The sale of LIT America, which made up 80 per cent of LIT's business, to Spear Leeds and Kellog for roughly pounds 15m earlier this year has left LIT with a rump of debt and preference shares to sort out.
LIT, headed by Christopher Castelman, went on an acquisition spree in the 1980s which resulted in the group running up big losses on its US futures-clearing operations. It also became involved with Roger Levitt's Levitt Group. LIT managed to sell its stake for pounds 16m in 1990 before the Levitt Group went bust.
LIT reported a pre-tax loss of pounds 1.21m in 1992 following a profit of pounds 1.29m in 1991.
Now LIT consists solely of the UK financial adviser Johnson Fry. It is left with debts of pounds 12m and three ranks of preference shares totalling another pounds 42m. Paul Gildersleeves, company secretary, said that taking the US sale proceeds of pounds 15m into account and pounds 5m of dividend arrears LIT is left with roughly pounds 40m to renegotiate with its banks and 7,000 shareholders.
Some of the debt will be paid off, while the prefs will be converted to ordinary shares, thus diluting existing ordinary holders, which include Johnson Fry managing director Charles Fry, who holds about 7 per cent.
Much of the preference stock is already held by LIT's banks following an earlier reconstruction in 1990, which the company was forced to undergo following losses in the US.
Mr Gildersleeves said that the reconstruction proposals would be sent to shareholders soon. They would be able to vote on the plans at a series of extraordinary general meetings.

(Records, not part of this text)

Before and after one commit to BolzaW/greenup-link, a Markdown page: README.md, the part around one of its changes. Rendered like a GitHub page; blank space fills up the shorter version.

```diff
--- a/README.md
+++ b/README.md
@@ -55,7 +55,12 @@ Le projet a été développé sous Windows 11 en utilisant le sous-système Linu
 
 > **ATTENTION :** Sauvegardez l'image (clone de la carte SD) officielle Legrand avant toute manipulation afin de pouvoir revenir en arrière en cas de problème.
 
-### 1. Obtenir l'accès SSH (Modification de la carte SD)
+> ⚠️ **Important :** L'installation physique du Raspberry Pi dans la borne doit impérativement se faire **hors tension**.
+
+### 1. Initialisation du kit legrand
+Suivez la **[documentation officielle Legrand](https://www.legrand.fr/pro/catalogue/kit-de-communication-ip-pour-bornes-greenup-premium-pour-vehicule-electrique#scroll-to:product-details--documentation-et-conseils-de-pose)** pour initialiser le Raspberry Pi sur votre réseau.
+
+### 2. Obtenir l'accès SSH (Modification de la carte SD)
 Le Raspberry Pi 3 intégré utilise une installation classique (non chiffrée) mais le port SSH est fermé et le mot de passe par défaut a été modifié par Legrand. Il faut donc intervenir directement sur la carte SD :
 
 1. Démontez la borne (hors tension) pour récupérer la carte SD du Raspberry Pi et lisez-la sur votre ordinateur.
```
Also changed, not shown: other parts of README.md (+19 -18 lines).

'LIT needs a breathing space to find new products,' Mr Gildersleeves said. Johnson Fry was the leading provider of Business Expansion Schemes until they were abolished. It was now one of the UK's leading independent managers of residential property, he said, with about pounds 650m under management. It was also moving into equity fund management. LIT shares were unchanged yesterday at 3.5p.Reuse content